THE completion of a $50 million upgrade to a Morwell dairy processing factory has helped it double production output, securing its place as Australia’s largest non-milk dairy product facility.

The upgrade to Lion’s Morwell dairy product factory, formerly known as National Foods, has seen 12 employees added to the 200-strong workforce, and freed up scope for product output boosts in the future

Regional operation director Ken Sanders said the move, in a highly competitive dairy processing market underpinned by efficiency and innovation, had secured the future of the current workforce.

“This upgrade has enabled 50 per cent expansion to our process capacity on top of existing output without the extra workforce requirements,” Mr Sanders said.

The upgrade, which was built on time and within budget, included a packing line upgrade, the expansion of cooling room capacity, increased product holding capacity and additional robot forklifts, equating to an increase of more than 70,000 tonnes of annual product output across its 130-strong product range, which includes yoghurts, desserts and creams.

However, the improvements proved a logistical and management nightmare; without increasing the factory site area footprint, plant expansions and extensions occurred in tandem with routine factory production, in a well-planned project timeline which stretched longer than the original construction of the facility 15 years ago.

“It’s an incredibly complicated process to move processing lines as we replace them or bring in additional ones,” Mr Sanders said.

“The new lines have to be up and running perfectly before we can switch off the old ones, so we don’t interrupt production, so there is a lot of planning involved.”

The Morwell plant produces 34 per cent of Australia’s fresh dairy products, through the Yoplait, Dairy Farmers and Farmers Union brands.

While the significant majority of milk produced in Gippsland is exported to Asian markets in dry powder form, only five per cent of Lion’s Morwell product range is exported.
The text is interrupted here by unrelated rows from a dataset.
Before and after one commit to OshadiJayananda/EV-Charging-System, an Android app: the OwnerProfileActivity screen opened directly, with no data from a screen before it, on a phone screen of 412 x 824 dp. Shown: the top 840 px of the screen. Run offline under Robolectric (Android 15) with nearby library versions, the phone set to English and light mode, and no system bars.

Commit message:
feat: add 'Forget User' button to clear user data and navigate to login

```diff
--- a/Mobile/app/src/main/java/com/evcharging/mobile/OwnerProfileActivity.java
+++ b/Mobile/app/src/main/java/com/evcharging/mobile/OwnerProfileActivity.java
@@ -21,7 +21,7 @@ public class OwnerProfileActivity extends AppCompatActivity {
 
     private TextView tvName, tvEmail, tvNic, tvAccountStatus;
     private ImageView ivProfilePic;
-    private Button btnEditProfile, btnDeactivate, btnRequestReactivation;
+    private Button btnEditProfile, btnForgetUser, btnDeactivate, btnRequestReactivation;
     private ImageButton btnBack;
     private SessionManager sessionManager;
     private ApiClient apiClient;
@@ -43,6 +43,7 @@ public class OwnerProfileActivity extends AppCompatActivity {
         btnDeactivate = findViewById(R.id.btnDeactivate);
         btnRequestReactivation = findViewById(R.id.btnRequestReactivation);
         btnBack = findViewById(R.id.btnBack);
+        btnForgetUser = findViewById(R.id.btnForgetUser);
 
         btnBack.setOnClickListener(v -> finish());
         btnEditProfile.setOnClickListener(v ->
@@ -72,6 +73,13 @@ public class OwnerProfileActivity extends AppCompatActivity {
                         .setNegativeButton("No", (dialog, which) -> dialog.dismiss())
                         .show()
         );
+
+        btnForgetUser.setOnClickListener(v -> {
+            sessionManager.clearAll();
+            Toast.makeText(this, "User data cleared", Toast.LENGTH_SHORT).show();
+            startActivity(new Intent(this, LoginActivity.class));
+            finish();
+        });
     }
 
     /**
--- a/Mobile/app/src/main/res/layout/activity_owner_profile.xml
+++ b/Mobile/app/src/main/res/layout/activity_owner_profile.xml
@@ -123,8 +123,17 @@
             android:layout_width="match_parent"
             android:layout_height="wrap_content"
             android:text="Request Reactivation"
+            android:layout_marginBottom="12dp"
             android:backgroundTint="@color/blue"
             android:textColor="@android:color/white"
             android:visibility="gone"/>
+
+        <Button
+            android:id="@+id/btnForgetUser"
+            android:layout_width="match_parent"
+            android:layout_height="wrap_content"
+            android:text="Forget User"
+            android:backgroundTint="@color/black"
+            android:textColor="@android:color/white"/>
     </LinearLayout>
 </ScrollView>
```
Mr Sanders said the limited shelf life of products was not conducive to securing long distance export market share.

“(Our current exports) are a foot in the door for future (export) opportunities, but we are currently focused on what we can secure and expand locally,” he said.

“We now have some of the best dairy processing equipment in Australia… it’s now about where the business is going to extend to from here.”